September 22, 2015

How Successful Aluminum Extrusion Designs are Created

Machining operations that are done after an aluminum part has been extruded can be simpler to do since following this order in the manufacturing process allows designers to place finishing touches on when and where they are structurally necessary, thus lowering the overall production cost.

How Aluminum Extrusion is Shaped

A custom aluminum extrusion manufacturer may choose to use either of the common extrusion processes, direct or indirect. In direct extrusion, a small bar of unshaped aluminum alloy is forced under extreme pressure to fit into a die opening forming an elongated shape or tube. To from hollow aluminum products a mandrel, which is either part of the die system or a separate device, will help to form the hollowed out inside shape.

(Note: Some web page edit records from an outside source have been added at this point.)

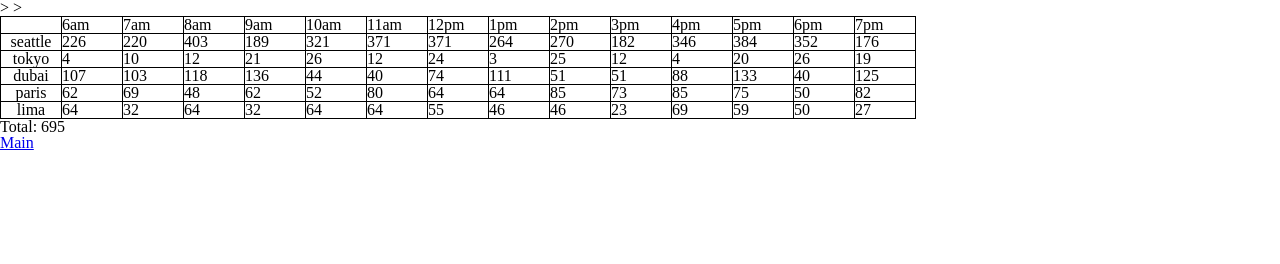
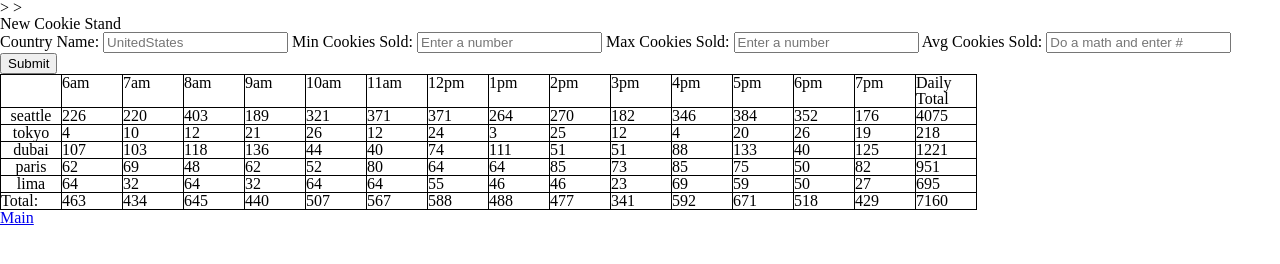
Before and after one commit to LogiDaBear/Cookie-Stand, a plain HTML site: page sales.html in a window 1280 px wide. Drawn offline with Linux system fonts and the light colour scheme.

Commit message:
Lab9Forms added

```diff
--- a/js/app.js
+++ b/js/app.js
@@ -11,11 +11,19 @@
 // let salesPage = document.getElementById("salesPage");
 
 // *************Globals Lab 7**************
+
 let hoursSection = document.getElementById('hours');
 let hours = ['6am', '7am', '8am', '9am', '10am', '11am', '12pm', '1pm', '2pm', '3pm', '4pm', '5pm', '6pm', '7pm'];
 let citySales = []; //storing city location, sales and objects
 let table = document.createElement('table');
+let myForm = document.getElementById('salmon-form');// Grabbing element to listen to
+
+
+
+
+
 // *************Constructor Functions Lab 7**************
+
 function City(location, minCust, maxCust, avgcookieSale){
   this.location = location;
   this.minCust = minCust;
@@ -26,12 +34,15 @@ function City(location, minCust, maxCust, avgcookieSale){
 }
 
 //*************Helper Functions/Utilities for random customer Lab 7 */
+
+
 function randomCust(min,max) {
-
   return Math.floor(Math.random() * (max - min + 1) + min);
 }
 
 //************Prototype Methods Lab 7 */
+
+
 City.prototype.getdailyTotal = function(){
       for (let i = 0; i < hours.length; i++) {
 
@@ -52,37 +63,153 @@ City.prototype.render = function(){
   let pElem = document.querySelector('p');
   let head = document.querySelector('header');
 
-  let tHead = document.createElement('tHead');
-  head.appendChild(tHead);
 
-
-  articleElem.appendChild(table);
+  let tFoot = document.createElement('tFoot');
+  table.appendChild(tFoot);
 
 
 
 
-  let row3 = document.createElement('tr');
+  let tHead = document.createElement('tHead');
+  head.appendChild(tHead);
+  articleElem.appendChild(table);
 
 
+  let row4 = document.createElement('tr');
+  tFoot.appendChild(row4);
 
-  let row2 = document.createElement('tr');
+  let row2 = document.createElement('tr');//All cells below time
   table.appendChild(row2);
 
 
-  let th1Elem = document.createElement('th');
+  let th1Elem = document.createElement('th');//Locations
   th1Elem.textContent = this.location;
   row2.appendChild(th1Elem);
 
   for (let i = 0; i < this.cookieBought.length; i++) {
-    let td1Elem = document.createElement('td');
+    let td1Elem = document.createElement('td');//7am-7pm and Daily totals
     td1Elem.textContent = `${this.cookieBought[i]}`;
     row2.appendChild(td1Elem);
   }
+  let td4Elem = document.createElement('td');//Daily Totals far right column BIG DADDY
+  td4Elem.textContent = this.dailyTotal
+  row2.appendChild(td4Elem);
+};
 
-  let td2Elem = document.createElement('td');
-  pElem.textContent = `Total: ${this.dailyTotal}`;
-  row3.appendChild(td2Elem);
+function makeFooter(){
+  let row3 = document.createElement('tr');// creating row
+  let td2Elem = document.createElement('td');//creating cell
+  td2Elem.textContent = `Total: `;//content add to cell
+  row3.appendChild(td2Elem);//td2 adding to row3
+  table.appendChild(row3);//row3 added to table
 
+  let grandTotal = 0;
+
+  for (let i = 0; i < hours.length; i++){//slow loop
+
+    let total = 0;
+    for (let j = 0; j < citySales.length; j++){//fast loop
+      total += citySales[j].cookieBought[i];
+      grandTotal += citySales[j].cookieBought[i];
+    }
+    let td3Elem = document.createElement('td');
+    td3Elem.textContent = total;
+    row3.appendChild(td3Elem);
+
+  }
+  let td5Elem = document.createElement('td');
+  td5Elem.textContent = grandTotal;
+  row3.appendChild(td5Elem);
+  console.log(grandTotal);
+};
+
+function makeHeader(){
+  let row1 = document.createElement('tr');
+  table.appendChild(row1);
+
+  let tdBlank =document.createElement('td');
+  row1.appendChild(tdBlank);
+
+  for (let i = 0; i < hours.length; i++){
+    let tdHour = document.createElement('td');
+    tdHour.textContent = hours[i];
+    row1.appendChild(tdHour);
+
+  }
+  let td4Elem = document.createElement('td');
+  td4Elem.textContent = 'Daily Total';
+  row1.appendChild(td4Elem);
+}
+
+
+
+
+
+
+
+//***********FORM HANDLER*******
+
+function handleFormSubmit(event){
+  event.preventDefault();
+
+  let standCountry = event.target.standCountry.value;
+  let standMin = event.target.standMin.value;
+  let standMax = event.target.standMax.value;
+  let standAvg = event.target.standAvg.value;
+
+  let newStand = new City (standCountry, standMin, standMax, standAvg);
+  citySales.push(newStand);
+
+
+  newStand.getdailyTotal();
+  newStand.render();
+
+
+  myForm.reset();
+
+
+
+
+  // console.log('form submitted');
+}
+
+
+
+
+
+
+
+
+
+
+
+//**********Executable Code Lab7 */
+
+// push new city information to the array
+let seattle = new City('seattle', 23, 65, 6.3);
+let tokyo = new City('tokyo', 3, 24, 1.2);
+let dubai = new City('dubai', 11, 38, 3.7);
+let paris = new City('paris', 20, 38, 2.3);
+let lima = new City('lima', 2, 16, 4.6);
+
+citySales.push(seattle, tokyo, dubai, paris, lima);
+console.log(citySales);
+
+//helper function that calls needed methods
+function renderAll(){
+  makeHeader();
+  for (let i = 0; i < citySales.length; i++){
+    citySales[i].getdailyTotal();
+    citySales[i].render();
+  }
+  makeFooter();
+}
+
+
+
+renderAll();
+
+myForm.addEventListener('submit', handleFormSubmit);
 
   // let ulElem = document.createElement('ul');
   // article.appendChild(ulElem);
@@ -90,7 +217,7 @@ City.prototype.render = function(){
   // let pElem = document.createElement('p');
   // pElem.textContent = `Total: ${this.dailyTotal}`;
   // article.appendChild(pElem);
-//**Lab 7 Guide below *** Lab 6 Original above/
+
 
   //let table = document.createElement('table');
   // articleElem.appendChild(table);
@@ -118,48 +245,8 @@ City.prototype.render = function(){
   //   liElem.textContent = `${hours[i]}: ${this.cookieBought[i]} Cookies`;
   //   ulElem.appendChild(liElem);
   // }
-};
 
 
-
-function makeHeader(){
-  let row1 = document.createElement('tr');
-  table.appendChild(row1);
-
-  let tdBlank =document.createElement('td');
-  row1.appendChild(tdBlank);
-
-  for (let i = 0; i < hours.length; i++){
-    let tdHour = document.createElement('td');
-    tdHour.textContent = hours[i];
-    row1.appendChild(tdHour);
-
-  }
-}
-
-//**********Executable Code Lab7 */
-// push new city information to the array
-let seattle = new City('seattle', 23, 65, 6.3);
-let tokyo = new City('tokyo', 3, 24, 1.2);
-let dubai = new City('dubai', 11, 38, 3.7);
-let paris = new City('paris', 20, 38, 2.3);
-let lima = new City('lima', 2, 16, 4.6);
-
-citySales.push(seattle, tokyo, dubai, paris, lima);
-console.log(citySales);
-
-//helper function that calls needed methods
-function renderAll(){
-  makeHeader();
-  for (let i = 0; i < citySales.length; i++){
-    citySales[i].getdailyTotal();
-    citySales[i].render();
-  }
-}
-
-
-
-renderAll();
 
 //Object literals
 // let seattle = {
--- a/sales.html
+++ b/sales.html
@@ -12,7 +12,31 @@
   <header></header>
   <main>
     <h2></h2>
+
     <section id="salmon-cookies"></section>
+
+    <form id="salmon-form">
+
+    <fieldset>
+
+    <legend>New Cookie Stand</legend>
+
+    <label for="standCountry">Country Name: </label>
+    <input type="text" id="standCountry" name="standCountry" placeholder="UnitedStates">
+
+    <label for="standMin">Min Cookies Sold: </label>
+    <input type="text" id="standMin" name="standMin" placeholder="Enter a number">
+
+    <label for="standMax">Max Cookies Sold: </label>
+    <input type="text" id="standMax" name="standMax" placeholder="Enter a number">
+
+    <label for="standAvg">Avg Cookies Sold: </label>
+    <input type="text" id="standAvg" name="standAvg" placeholder="Do a math and enter #">
+
+
+    </fieldset>
+    <button type="submit">Submit</button>
+    </form>
 
     <article></article>
     <header></header>
```
Also changed, not shown: img/Lab9Lighthouse.jpg (added), img/chinook.jpg (added), img/cutter.jpeg (added), img/family.jpg (added), img/fish.jpg (added), img/frosted-cookie.jpg (added), img/salmon.png (added), img/shirt.jpg (added), 1 other file.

Using Technology to Produce Successful Aluminum Extrusion Designs

Custom aluminum extrusion suppliers who can effectively use technology are able to produce successful aluminum designs. Many factors must be taken into account when designing extruded aluminum pieces such as the properties of the available alloys, the cost of those material and the tooling costs, as well as which fabrication method is most applicable.

Aluminum Alloys in Extrusion

The extrusion process work more effectively with particular aluminum alloys and is a cheaper method for designer to have parts with intricate shapes engineered. The flexibility that these custom aluminum extrusion manufacturers provide allows designers to add or remove metal for additional applications and to save money and resources.
Custom aluminum extrusion does not limit designs to standardized profiles as does steel production and allows for the consolidation of parts an lessens the need for joining connections as is required with sheet stock.

According to a recent article in Machine Design, preoccupation with strength causes many designers difficulties, since at first the higher-strength aluminum alloys listed in the Aluminum Standards may seem more appropriate for a certain design. But, due to the high-strength alloys additional cost, they may not be the optimum choice for production.

Having a higher strength will not will not absolutely raise the rigidity of the part. The stronger alloy is only necessary if peak performance must be assured or repetitive conditions will necessitate a higher strength material. If the lower strength alloy will not fatigue with peak or cyclic use, then typically a 50% thickness increase will be sufficient for added rigidity and still be lighter than steel.

Contact Getec Industrial at 888-999-8499 to plan your project.